== Segment start ==

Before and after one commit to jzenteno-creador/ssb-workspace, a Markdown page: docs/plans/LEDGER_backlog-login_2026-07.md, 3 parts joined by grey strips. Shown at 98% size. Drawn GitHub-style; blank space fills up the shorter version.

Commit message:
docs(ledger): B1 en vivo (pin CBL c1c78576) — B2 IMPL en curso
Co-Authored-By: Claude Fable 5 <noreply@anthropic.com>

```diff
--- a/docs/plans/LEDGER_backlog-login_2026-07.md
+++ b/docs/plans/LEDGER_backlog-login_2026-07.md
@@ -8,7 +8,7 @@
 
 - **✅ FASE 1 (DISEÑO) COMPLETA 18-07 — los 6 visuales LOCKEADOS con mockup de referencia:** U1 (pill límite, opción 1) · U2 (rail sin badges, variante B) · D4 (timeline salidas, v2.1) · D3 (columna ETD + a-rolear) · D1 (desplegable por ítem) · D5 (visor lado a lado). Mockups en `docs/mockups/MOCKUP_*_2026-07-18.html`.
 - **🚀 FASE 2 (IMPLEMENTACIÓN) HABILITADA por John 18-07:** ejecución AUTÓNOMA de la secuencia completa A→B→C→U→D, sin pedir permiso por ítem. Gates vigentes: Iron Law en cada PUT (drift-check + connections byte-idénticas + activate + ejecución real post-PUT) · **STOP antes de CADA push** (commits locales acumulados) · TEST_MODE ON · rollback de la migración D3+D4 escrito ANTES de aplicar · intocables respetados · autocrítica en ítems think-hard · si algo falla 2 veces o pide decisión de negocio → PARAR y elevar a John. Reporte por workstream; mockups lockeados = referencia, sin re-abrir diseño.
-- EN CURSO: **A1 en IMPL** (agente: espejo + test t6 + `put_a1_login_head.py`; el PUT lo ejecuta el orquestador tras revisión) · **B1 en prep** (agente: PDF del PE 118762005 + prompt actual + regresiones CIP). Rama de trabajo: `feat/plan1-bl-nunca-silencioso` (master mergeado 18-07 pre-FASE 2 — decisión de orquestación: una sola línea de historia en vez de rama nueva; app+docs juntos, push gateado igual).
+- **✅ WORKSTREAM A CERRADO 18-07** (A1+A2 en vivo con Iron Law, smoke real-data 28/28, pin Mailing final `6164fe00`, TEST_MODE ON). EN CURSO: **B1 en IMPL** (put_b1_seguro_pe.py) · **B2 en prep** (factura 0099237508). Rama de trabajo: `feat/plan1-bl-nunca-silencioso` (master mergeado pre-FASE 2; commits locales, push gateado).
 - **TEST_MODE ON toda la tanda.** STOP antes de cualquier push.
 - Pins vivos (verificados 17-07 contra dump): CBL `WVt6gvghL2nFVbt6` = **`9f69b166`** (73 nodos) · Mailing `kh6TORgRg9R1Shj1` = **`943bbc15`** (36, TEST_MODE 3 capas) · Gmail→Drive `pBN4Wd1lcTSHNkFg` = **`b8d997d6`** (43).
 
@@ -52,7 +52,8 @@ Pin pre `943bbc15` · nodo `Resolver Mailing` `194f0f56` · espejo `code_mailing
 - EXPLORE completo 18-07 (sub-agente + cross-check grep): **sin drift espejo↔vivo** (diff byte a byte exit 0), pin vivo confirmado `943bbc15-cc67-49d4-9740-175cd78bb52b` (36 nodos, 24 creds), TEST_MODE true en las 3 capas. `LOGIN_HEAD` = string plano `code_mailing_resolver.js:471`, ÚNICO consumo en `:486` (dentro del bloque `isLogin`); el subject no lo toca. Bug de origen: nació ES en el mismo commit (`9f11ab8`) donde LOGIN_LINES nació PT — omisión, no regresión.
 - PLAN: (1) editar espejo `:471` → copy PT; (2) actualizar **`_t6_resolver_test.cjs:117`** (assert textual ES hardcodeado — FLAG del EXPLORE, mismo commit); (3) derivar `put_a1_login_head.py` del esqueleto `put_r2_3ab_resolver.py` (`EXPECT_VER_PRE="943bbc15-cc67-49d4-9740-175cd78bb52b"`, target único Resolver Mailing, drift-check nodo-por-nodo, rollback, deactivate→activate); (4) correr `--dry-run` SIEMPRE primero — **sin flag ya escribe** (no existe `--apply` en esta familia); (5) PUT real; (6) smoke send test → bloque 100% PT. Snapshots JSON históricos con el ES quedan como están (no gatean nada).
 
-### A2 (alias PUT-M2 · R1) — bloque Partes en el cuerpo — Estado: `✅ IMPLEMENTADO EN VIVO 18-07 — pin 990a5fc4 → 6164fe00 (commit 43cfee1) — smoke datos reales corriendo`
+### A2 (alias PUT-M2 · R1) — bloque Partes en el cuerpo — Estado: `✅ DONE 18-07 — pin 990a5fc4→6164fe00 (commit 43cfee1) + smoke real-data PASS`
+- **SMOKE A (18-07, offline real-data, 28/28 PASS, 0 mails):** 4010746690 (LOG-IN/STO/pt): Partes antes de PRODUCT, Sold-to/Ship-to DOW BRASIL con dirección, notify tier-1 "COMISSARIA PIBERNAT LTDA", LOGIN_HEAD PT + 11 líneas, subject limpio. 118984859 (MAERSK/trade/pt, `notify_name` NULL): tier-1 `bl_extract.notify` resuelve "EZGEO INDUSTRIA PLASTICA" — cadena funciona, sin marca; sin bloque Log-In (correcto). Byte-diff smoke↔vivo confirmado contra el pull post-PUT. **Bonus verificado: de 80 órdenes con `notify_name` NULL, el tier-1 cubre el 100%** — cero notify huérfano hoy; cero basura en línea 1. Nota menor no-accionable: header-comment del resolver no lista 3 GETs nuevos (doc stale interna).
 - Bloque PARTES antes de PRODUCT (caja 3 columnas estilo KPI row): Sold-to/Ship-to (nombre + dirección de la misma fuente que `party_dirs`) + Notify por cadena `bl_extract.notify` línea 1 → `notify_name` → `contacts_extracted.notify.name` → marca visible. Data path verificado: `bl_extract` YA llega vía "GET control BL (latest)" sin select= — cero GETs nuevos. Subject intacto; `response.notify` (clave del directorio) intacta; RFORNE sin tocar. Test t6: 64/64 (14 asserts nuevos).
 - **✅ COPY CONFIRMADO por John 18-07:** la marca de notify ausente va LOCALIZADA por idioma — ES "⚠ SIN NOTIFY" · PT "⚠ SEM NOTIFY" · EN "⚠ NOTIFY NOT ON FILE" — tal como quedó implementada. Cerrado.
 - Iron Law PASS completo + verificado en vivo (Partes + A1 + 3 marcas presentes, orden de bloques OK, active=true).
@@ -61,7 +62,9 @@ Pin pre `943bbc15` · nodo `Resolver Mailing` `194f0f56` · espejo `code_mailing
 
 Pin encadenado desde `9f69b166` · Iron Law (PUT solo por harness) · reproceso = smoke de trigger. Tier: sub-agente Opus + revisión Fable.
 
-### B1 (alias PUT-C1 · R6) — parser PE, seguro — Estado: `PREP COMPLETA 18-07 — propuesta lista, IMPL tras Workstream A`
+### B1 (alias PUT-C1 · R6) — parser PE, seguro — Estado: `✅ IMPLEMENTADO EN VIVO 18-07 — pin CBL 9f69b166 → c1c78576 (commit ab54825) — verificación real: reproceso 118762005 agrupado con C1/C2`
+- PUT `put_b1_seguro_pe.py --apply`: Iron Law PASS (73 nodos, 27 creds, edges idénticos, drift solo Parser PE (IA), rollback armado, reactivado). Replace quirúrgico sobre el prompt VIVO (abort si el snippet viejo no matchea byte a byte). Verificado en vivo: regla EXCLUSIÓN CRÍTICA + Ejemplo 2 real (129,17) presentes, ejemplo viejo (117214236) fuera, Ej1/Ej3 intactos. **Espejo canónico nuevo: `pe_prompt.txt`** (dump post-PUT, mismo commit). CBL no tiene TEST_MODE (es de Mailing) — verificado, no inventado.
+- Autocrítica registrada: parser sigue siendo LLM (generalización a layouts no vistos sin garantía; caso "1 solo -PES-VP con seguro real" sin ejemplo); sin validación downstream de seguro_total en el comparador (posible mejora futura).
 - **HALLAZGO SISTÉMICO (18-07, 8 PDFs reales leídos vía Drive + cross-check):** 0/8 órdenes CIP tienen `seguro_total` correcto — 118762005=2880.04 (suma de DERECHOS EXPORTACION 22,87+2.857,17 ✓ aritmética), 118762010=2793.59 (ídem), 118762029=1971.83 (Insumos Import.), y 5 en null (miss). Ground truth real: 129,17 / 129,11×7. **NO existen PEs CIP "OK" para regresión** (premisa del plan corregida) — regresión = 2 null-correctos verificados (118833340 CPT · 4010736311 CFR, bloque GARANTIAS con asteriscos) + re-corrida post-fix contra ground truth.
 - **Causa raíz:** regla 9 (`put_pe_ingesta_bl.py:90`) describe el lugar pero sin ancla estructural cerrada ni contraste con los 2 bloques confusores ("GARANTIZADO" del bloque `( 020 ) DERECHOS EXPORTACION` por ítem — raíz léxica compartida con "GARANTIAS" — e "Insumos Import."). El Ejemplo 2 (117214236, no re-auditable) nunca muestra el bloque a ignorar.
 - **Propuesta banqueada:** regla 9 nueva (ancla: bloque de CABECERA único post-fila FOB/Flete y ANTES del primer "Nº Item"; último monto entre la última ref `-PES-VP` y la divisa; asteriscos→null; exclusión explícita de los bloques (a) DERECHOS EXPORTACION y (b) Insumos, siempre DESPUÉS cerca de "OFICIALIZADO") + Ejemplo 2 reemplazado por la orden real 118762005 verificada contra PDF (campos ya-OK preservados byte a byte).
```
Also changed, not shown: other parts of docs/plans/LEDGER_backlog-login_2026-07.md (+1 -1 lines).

== Segment end ==

> ACTIVITY
All lines with the word "nunca" are needed; pull them from the entries and copy each.

> SOLUTION BELOW
-- EN CURSO: **A1 en IMPL** (agente: espejo + test t6 + `put_a1_login_head.py`; el PUT lo ejecuta el orquestador tras revisión) · **B1 en prep** (agente: PDF del PE 118762005 + prompt actual + regresiones CIP). Rama de trabajo: `feat/plan1-bl-nunca-silencioso` (master mergeado 18-07 pre-FASE 2 — decisión de orquestación: una sola línea de historia en vez de rama nueva; app+docs juntos, push gateado igual).
+- **✅ WORKSTREAM A CERRADO 18-07** (A1+A2 en vivo con Iron Law, smoke real-data 28/28, pin Mailing final `6164fe00`, TEST_MODE ON). EN CURSO: **B1 en IMPL** (put_b1_seguro_pe.py) · **B2 en prep** (factura 0099237508). Rama de trabajo: `feat/plan1-bl-nunca-silencioso` (master mergeado pre-FASE 2; commits locales, push gateado).
 - **Causa raíz:** regla 9 (`put_pe_ingesta_bl.py:90`) describe el lugar pero sin ancla estructural cerrada ni contraste con los 2 bloques confusores ("GARANTIZADO" del bloque `( 020 ) DERECHOS EXPORTACION` por ítem — raíz léxica compartida con "GARANTIAS" — e "Insumos Import."). El Ejemplo 2 (117214236, no re-auditable) nunca muestra el bloque a ignorar.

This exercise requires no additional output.